# What you need to do:
Pick every line from the data that holds the word "Neon".

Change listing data

********************

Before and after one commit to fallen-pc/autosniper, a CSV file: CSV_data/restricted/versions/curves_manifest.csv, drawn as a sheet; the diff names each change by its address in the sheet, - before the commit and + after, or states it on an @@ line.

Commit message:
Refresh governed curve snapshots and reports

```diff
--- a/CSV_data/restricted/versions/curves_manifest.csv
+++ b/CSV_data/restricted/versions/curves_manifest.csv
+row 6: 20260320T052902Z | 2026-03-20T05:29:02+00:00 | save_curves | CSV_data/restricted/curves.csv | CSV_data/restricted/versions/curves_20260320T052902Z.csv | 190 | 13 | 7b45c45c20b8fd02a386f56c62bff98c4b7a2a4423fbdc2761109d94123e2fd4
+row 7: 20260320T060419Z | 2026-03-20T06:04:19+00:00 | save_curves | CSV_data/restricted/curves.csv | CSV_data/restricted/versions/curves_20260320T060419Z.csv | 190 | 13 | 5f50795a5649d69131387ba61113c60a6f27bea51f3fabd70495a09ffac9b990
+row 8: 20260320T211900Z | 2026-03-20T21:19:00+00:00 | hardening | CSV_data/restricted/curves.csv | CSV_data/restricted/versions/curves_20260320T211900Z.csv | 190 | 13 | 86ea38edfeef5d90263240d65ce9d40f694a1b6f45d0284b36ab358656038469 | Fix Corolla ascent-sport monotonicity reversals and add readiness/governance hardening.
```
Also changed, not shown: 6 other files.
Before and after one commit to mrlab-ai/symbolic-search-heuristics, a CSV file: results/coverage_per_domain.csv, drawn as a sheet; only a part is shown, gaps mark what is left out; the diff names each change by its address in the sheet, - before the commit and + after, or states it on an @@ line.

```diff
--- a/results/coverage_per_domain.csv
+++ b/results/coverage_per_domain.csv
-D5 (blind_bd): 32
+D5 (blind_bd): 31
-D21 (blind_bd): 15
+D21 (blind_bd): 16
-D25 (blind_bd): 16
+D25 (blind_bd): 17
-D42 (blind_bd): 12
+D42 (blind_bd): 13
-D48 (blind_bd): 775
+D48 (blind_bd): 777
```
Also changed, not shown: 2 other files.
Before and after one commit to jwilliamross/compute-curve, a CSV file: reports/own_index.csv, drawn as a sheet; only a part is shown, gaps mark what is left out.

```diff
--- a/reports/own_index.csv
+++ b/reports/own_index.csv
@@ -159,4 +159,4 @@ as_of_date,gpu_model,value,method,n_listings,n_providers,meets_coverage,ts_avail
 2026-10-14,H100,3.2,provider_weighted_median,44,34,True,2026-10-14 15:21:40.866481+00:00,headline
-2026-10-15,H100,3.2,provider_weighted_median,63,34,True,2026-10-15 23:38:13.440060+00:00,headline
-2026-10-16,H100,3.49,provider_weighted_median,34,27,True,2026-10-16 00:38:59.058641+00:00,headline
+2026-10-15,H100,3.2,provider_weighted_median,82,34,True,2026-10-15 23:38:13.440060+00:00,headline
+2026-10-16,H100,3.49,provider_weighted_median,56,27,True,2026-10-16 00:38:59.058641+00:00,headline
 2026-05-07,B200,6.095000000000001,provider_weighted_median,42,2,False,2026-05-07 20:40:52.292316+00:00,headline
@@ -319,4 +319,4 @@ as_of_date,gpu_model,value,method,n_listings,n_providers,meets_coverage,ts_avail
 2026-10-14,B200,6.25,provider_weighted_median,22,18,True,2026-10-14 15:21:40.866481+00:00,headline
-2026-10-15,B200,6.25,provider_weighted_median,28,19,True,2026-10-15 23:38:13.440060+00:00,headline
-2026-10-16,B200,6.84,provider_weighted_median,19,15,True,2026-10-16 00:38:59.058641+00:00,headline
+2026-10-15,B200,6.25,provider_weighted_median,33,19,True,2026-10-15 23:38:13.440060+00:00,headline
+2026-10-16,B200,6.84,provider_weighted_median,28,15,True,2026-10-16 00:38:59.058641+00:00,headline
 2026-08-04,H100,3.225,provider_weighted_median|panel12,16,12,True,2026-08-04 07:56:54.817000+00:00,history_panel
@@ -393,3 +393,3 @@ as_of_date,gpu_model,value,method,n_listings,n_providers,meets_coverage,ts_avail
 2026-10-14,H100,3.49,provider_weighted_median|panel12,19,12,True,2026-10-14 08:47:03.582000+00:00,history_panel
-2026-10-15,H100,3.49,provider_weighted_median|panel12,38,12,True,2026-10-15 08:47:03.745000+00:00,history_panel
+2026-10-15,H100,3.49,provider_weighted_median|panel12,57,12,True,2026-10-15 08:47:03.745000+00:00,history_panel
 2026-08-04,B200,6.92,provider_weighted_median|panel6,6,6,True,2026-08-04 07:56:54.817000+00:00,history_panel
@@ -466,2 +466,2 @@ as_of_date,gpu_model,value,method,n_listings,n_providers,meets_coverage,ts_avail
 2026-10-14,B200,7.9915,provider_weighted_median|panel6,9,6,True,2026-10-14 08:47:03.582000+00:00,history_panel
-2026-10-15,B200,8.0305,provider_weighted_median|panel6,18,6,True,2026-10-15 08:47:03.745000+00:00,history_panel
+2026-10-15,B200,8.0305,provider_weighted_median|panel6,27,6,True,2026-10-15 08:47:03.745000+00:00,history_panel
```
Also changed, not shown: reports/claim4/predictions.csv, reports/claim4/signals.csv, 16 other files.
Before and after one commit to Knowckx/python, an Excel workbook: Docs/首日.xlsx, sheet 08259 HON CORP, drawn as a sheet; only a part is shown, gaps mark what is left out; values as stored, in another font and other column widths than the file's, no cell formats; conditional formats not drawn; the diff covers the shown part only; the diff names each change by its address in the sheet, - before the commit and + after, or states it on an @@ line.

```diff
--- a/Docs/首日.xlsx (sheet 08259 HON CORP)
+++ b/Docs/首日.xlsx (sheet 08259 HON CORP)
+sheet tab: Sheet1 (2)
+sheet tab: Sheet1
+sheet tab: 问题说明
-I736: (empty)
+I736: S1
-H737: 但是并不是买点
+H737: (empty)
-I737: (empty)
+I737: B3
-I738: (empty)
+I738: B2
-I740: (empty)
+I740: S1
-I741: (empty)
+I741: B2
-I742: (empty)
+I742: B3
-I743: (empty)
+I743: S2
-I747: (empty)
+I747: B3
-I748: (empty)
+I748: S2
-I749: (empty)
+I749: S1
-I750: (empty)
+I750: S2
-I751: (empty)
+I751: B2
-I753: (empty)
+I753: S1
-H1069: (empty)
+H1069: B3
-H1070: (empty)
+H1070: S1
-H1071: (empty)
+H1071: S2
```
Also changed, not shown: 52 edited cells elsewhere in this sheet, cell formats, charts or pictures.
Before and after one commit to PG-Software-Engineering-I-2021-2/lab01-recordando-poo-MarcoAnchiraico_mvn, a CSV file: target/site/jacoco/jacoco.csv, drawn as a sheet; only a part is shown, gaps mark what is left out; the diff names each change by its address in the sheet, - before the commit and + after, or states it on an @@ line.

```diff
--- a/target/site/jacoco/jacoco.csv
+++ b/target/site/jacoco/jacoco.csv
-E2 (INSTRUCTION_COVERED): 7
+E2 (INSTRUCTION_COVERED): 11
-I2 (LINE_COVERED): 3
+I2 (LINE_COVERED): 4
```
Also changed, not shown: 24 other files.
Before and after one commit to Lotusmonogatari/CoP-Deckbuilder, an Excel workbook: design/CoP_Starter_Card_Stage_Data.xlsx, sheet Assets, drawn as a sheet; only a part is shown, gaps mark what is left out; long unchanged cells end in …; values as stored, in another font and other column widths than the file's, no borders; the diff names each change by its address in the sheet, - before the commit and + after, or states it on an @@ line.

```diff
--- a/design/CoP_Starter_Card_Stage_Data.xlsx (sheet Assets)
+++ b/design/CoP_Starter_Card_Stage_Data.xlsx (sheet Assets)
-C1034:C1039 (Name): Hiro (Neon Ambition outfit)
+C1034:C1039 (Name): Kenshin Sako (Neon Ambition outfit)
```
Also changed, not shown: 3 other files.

********************

# Result:
-C1034:C1039 (Name): Hiro (Neon Ambition outfit)
+C1034:C1039 (Name): Kenshin Sako (Neon Ambition outfit)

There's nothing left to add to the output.